The dhikr begins with slow beating of a drum and tambourines. A leader starts chanting a phrase like 'God lives' over and over again. The Sufis - colloquially, they call themselves dervishes - stand in a big circle, chanting in time to the drum, throwing themselves forwards in a deep bow and then backwards. Many of them let their hair grow and it flails around their heads as they bow and bend.
The Shaikh stands in the centre of the circle, swaying gently and sometimes closing his eyes and opening his hands in prayer. The drums and tambourines go faster and faster, the chanting gets louder and louder, and the dervishes go into a trance.
I went to a dhikr once before, more than 20 years ago in the Syrian desert. I nearly passed out. There were a couple of dozen men crammed in a small room and the drumbeat and chanting was so loud it seemed to take over my heartbeat. I managed to watch a local policeman drive a skewer through his belly but I admit I closed my eyes when the leader of the dhikr laid a young novice face down on the floor, put a knive across the back of his neck and knelt on it.
Today's dhikr was less emotionally overwhelming but in a way more amazing because I didn't pass out and the men sticking knives into themselves didn't seem to be in a real trance. The razor blade eater gave me a razor blade to feel before he started eating it, and the man who hammered daggers into his skull took instructions from his colleagues on which way to look for the camera.

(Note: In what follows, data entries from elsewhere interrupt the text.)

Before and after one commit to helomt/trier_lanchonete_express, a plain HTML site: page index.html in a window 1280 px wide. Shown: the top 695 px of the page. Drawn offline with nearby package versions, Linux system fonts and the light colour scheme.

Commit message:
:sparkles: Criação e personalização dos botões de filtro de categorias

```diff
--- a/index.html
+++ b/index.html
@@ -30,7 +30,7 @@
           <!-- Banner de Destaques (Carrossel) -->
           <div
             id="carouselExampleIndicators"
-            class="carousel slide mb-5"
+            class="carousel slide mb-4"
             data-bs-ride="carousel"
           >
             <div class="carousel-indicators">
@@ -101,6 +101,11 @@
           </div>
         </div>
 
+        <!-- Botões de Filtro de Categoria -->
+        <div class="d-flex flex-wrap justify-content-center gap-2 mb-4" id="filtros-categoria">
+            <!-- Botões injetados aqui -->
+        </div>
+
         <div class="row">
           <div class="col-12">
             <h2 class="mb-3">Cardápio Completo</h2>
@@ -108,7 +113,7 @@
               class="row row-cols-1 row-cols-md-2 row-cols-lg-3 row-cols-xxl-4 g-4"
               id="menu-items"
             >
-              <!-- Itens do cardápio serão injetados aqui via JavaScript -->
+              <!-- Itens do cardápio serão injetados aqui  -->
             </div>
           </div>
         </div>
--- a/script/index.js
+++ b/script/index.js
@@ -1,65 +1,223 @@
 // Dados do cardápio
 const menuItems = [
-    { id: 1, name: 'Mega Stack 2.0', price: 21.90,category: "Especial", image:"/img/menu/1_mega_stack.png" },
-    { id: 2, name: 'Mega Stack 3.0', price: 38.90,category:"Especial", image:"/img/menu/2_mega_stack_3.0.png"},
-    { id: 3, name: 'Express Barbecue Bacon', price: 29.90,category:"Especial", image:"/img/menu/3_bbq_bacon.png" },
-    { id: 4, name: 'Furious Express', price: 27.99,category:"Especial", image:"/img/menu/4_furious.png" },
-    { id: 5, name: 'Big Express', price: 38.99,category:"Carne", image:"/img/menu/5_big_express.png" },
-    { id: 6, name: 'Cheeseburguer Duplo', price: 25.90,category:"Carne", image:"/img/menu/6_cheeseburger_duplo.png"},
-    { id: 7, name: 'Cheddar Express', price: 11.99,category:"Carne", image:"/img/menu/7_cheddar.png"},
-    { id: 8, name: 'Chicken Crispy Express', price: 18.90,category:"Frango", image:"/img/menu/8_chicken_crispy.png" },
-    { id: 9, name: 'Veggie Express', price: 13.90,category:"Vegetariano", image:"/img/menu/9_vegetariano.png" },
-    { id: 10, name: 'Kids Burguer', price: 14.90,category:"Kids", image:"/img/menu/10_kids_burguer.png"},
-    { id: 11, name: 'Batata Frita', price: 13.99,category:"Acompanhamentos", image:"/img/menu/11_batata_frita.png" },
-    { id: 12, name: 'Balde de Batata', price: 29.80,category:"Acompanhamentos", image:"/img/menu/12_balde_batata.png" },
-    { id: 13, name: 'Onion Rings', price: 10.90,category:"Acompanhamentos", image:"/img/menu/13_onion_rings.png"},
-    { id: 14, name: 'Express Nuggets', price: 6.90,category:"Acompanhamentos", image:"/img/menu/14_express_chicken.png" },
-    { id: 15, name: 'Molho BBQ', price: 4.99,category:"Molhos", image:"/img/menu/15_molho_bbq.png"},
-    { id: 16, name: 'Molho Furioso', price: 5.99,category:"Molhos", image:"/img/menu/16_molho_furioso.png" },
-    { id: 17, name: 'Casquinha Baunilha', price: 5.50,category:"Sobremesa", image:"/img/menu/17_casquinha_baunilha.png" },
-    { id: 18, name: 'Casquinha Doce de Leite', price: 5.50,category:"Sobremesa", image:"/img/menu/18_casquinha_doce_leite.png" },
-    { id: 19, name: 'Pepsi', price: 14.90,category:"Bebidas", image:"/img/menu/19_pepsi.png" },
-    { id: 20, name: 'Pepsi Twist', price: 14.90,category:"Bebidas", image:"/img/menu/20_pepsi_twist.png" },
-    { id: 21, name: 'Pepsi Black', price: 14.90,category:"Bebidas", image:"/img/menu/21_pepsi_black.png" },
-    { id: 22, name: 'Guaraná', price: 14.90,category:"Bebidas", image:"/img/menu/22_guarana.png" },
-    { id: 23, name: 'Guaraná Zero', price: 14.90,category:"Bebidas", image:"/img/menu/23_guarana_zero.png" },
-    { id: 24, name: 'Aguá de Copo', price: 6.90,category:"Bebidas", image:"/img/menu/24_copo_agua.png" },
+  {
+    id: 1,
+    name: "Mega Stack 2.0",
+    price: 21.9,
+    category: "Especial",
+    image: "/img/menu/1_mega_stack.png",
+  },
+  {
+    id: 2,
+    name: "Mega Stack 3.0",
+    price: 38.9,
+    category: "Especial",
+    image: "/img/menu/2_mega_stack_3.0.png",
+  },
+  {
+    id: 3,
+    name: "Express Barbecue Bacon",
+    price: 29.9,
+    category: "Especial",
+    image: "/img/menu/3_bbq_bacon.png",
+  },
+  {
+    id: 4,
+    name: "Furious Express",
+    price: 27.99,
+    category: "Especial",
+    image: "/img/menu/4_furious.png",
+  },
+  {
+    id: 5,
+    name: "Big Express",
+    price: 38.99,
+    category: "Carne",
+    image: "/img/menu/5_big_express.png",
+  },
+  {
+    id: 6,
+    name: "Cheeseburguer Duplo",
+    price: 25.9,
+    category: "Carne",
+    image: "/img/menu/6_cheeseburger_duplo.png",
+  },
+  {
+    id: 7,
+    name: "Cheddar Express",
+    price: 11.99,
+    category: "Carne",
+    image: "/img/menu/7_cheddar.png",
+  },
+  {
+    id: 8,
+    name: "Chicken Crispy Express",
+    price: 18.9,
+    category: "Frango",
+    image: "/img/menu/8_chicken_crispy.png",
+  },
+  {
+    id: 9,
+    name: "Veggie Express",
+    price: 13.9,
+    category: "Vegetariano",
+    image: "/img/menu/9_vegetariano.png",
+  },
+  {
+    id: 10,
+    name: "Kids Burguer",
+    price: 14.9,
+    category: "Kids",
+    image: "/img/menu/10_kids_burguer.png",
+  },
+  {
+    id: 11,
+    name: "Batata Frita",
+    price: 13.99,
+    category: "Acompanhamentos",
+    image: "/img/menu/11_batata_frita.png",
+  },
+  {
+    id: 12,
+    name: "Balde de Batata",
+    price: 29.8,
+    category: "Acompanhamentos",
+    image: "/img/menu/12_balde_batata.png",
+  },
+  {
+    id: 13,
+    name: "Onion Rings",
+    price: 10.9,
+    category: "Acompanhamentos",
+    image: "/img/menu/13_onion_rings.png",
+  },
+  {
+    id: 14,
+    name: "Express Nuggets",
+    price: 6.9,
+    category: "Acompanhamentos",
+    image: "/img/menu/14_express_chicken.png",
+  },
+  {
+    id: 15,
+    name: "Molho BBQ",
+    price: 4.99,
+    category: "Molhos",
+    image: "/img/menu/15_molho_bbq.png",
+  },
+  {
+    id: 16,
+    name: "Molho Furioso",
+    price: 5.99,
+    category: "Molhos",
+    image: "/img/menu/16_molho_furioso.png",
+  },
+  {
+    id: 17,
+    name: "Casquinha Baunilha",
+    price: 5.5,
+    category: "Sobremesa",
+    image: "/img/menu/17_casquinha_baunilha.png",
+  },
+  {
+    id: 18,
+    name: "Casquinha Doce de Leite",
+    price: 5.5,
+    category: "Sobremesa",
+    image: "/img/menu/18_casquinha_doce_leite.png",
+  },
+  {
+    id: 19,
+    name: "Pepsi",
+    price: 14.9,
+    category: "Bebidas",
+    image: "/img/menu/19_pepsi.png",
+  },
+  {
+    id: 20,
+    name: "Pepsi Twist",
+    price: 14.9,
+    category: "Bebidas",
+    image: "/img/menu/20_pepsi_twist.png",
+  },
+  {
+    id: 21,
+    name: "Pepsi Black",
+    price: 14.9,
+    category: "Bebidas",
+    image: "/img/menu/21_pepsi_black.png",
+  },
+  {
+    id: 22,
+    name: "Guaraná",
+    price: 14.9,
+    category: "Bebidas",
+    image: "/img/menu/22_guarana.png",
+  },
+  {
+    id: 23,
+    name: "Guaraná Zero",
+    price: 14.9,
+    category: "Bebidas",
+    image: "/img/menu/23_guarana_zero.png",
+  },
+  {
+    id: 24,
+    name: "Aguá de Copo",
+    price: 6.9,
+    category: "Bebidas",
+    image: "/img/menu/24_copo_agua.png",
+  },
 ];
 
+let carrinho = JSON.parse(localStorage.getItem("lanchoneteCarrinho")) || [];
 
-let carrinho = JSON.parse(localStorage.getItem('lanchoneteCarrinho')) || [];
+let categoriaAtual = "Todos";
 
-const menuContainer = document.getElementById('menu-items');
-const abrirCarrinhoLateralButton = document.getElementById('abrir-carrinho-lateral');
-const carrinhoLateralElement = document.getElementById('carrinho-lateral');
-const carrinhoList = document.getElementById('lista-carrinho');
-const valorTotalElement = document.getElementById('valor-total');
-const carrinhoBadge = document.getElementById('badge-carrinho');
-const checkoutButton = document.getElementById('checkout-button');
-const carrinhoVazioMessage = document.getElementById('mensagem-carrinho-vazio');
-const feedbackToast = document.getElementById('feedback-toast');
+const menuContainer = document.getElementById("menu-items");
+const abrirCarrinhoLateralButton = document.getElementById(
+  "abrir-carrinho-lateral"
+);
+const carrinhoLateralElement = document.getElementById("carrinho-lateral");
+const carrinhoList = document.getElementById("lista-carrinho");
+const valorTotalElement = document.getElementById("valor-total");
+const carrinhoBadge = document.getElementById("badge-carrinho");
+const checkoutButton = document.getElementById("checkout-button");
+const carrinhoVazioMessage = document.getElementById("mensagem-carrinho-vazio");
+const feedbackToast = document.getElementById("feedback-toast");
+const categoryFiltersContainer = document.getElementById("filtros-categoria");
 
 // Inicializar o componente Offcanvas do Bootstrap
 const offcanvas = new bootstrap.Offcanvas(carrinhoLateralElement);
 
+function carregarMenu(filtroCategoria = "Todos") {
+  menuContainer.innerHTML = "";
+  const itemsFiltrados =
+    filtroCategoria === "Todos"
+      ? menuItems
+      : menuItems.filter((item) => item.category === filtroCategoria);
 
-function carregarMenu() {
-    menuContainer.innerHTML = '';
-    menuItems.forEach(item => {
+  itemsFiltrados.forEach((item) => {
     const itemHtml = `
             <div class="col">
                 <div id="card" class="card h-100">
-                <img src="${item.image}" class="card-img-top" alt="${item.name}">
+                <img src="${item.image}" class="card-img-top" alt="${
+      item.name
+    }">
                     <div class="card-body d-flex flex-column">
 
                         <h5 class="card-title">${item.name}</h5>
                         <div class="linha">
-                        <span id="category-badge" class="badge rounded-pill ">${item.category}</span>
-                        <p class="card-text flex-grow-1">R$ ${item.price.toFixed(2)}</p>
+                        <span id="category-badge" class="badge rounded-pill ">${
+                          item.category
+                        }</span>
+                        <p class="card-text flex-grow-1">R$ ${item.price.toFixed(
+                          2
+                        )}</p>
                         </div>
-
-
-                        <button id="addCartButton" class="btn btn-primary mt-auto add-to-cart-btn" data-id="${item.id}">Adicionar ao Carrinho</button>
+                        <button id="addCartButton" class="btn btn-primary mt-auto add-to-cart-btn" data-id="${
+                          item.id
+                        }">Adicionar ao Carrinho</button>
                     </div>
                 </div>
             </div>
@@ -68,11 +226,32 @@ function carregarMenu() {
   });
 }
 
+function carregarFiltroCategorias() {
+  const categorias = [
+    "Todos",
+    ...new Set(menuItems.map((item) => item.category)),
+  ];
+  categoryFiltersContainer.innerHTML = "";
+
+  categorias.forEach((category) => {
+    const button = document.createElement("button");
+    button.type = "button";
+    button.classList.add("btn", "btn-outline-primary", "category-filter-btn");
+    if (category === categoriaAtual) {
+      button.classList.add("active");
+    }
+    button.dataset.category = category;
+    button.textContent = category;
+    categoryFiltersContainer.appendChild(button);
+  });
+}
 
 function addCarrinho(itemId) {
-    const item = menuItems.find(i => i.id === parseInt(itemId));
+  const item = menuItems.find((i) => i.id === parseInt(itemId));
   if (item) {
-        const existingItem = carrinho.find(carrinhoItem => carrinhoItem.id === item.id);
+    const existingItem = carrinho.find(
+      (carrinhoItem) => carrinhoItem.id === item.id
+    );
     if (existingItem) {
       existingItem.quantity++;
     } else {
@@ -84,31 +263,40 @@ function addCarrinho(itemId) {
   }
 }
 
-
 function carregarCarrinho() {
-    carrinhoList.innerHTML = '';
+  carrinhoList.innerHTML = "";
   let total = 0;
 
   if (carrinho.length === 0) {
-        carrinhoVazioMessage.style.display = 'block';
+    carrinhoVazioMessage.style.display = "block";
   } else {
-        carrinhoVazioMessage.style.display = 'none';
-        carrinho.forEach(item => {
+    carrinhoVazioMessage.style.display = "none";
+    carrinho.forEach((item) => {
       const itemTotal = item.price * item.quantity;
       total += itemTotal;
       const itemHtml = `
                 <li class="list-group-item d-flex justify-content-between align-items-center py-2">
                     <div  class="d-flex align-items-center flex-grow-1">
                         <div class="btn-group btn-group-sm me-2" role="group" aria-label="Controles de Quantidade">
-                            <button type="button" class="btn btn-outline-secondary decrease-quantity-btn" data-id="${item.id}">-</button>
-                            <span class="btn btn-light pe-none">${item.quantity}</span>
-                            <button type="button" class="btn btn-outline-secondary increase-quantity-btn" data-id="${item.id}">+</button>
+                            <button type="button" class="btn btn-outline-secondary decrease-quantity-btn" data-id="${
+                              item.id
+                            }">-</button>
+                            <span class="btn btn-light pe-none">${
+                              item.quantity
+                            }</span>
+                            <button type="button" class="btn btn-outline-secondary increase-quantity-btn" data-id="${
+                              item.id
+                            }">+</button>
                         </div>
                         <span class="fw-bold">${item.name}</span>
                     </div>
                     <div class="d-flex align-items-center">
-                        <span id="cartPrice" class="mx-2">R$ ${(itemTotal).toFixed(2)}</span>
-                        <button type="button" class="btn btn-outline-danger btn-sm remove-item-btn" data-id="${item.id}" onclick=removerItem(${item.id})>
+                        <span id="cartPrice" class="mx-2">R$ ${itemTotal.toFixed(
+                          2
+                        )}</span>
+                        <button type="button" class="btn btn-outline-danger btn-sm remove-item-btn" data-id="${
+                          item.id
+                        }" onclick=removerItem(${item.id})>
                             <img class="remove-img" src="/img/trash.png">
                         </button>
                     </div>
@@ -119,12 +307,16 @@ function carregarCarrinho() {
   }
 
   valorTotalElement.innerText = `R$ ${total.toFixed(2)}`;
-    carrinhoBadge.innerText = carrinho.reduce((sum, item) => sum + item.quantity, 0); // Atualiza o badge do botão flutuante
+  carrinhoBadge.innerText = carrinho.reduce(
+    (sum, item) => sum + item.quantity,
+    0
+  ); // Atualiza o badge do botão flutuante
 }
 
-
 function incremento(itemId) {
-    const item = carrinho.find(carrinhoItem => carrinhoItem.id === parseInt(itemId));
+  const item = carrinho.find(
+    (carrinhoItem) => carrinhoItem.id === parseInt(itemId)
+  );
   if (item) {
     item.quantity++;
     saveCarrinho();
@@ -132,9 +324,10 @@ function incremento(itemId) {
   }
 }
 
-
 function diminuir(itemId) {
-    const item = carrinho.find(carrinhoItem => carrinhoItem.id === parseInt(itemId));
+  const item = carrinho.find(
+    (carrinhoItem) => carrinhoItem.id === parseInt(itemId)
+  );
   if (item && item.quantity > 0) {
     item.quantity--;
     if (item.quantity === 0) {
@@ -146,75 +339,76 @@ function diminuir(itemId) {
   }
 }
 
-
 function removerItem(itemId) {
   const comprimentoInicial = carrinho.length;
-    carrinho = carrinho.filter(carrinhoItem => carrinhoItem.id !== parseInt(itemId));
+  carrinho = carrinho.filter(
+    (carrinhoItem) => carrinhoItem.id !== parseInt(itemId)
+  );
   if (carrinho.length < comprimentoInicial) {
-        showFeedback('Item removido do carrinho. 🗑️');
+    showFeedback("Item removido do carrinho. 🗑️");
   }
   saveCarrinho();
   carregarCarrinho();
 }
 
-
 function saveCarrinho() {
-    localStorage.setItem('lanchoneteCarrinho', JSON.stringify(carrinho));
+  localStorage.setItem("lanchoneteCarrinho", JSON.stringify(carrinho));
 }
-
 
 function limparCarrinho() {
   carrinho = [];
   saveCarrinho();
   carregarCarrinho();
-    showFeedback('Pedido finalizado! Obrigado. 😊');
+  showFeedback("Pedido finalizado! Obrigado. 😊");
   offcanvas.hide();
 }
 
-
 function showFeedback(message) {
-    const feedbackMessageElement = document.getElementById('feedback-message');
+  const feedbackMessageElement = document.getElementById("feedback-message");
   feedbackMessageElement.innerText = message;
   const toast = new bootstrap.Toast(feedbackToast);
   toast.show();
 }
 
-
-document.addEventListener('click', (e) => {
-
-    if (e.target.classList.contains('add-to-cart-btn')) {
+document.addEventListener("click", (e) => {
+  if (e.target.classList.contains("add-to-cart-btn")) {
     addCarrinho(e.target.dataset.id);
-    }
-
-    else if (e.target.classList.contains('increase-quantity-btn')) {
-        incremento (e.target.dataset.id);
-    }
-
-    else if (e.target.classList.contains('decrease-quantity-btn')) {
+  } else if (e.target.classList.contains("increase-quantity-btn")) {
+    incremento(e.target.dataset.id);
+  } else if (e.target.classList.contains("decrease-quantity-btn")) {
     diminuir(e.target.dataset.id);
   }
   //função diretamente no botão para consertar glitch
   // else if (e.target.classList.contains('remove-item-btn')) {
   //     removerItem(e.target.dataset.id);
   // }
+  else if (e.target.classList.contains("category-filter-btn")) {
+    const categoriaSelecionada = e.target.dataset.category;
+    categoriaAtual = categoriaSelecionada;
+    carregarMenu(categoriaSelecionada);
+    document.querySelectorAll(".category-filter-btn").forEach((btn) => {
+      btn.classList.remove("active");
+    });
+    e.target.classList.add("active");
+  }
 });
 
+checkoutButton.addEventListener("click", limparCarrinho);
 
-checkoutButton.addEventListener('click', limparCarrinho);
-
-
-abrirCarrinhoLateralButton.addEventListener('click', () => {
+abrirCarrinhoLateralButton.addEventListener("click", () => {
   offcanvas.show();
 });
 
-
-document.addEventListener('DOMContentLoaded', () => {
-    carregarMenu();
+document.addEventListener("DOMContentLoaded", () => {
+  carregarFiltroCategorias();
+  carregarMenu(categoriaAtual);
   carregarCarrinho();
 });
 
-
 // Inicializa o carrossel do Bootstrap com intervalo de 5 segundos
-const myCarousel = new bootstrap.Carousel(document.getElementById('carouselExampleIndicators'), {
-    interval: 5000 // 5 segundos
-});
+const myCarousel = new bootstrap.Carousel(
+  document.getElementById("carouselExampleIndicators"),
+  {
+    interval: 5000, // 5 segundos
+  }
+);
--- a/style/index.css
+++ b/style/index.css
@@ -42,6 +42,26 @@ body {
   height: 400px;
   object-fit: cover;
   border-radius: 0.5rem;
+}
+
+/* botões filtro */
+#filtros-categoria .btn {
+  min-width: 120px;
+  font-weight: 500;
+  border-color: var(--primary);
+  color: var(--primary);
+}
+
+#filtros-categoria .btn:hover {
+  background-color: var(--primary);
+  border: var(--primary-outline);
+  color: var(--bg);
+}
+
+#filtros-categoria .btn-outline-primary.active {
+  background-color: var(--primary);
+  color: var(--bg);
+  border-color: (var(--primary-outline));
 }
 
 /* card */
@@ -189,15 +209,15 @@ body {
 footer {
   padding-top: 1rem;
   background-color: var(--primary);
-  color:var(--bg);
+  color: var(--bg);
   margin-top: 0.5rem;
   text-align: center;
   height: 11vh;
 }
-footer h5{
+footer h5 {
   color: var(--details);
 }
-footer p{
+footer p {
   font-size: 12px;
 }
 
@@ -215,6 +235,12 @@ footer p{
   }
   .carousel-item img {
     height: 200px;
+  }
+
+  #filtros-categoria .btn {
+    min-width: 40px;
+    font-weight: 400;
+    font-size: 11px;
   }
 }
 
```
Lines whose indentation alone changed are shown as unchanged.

But they were in the presence of the Shaikh of the whole Qadiri Kasnazani Order. Before the dhikr, they queued up in hundreds - maybe three or more thousand - to kiss his foot. Today was one of the biggest events in the Muslim calendar, the Feast of Sacrifice, and groups of dervishes had come from all over Iraq to greet the Shaikh. The most important guest was the Shaikh's deputy in Russia, a Chechen called Adam-Shamalu Deniyev who is developing his own religious theory of 'Adamallah-Humanity'